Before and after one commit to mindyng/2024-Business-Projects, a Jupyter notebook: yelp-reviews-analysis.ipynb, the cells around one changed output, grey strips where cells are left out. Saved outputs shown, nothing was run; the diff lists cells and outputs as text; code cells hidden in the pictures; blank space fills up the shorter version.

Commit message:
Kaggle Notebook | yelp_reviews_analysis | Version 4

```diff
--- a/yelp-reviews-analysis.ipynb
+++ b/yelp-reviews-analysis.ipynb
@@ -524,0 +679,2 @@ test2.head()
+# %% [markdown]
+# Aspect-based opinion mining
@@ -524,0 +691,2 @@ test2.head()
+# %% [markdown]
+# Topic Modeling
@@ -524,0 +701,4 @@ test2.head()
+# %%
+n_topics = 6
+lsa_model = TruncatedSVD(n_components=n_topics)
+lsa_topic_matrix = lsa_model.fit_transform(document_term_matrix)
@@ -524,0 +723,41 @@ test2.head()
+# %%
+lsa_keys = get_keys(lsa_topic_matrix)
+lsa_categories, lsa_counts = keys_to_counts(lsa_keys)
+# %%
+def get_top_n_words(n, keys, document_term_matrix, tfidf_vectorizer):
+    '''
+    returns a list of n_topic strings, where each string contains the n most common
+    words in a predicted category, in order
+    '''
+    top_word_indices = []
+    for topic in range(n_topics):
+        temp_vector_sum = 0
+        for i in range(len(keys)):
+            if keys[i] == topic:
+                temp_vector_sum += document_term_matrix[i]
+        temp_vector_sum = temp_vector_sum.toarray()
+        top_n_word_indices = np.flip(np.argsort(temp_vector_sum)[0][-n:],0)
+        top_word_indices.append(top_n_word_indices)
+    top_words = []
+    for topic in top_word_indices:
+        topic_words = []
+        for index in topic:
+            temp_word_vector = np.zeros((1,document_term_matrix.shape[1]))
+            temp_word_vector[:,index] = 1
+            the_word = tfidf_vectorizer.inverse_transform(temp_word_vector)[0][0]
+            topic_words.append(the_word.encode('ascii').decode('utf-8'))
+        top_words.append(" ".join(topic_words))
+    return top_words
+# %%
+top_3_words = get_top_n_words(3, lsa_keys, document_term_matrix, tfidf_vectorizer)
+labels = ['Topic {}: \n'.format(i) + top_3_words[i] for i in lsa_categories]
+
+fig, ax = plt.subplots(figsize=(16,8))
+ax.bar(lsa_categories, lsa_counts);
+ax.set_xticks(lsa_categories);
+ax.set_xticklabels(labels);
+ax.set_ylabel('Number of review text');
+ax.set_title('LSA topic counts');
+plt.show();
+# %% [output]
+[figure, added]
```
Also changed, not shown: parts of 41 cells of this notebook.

- - -

Each line in which the string "ipynb" is found must be copied from the data.

Before and after one commit to mindyng/2024-Business-Projects, a Jupyter notebook: yelp-reviews-analysis.ipynb, the cells around one changed output, grey strips where cells are left out. Saved outputs shown, nothing was run; the diff lists cells and outputs as text; code cells hidden in the pictures; blank space fills up the shorter version.
--- a/yelp-reviews-analysis.ipynb
+++ b/yelp-reviews-analysis.ipynb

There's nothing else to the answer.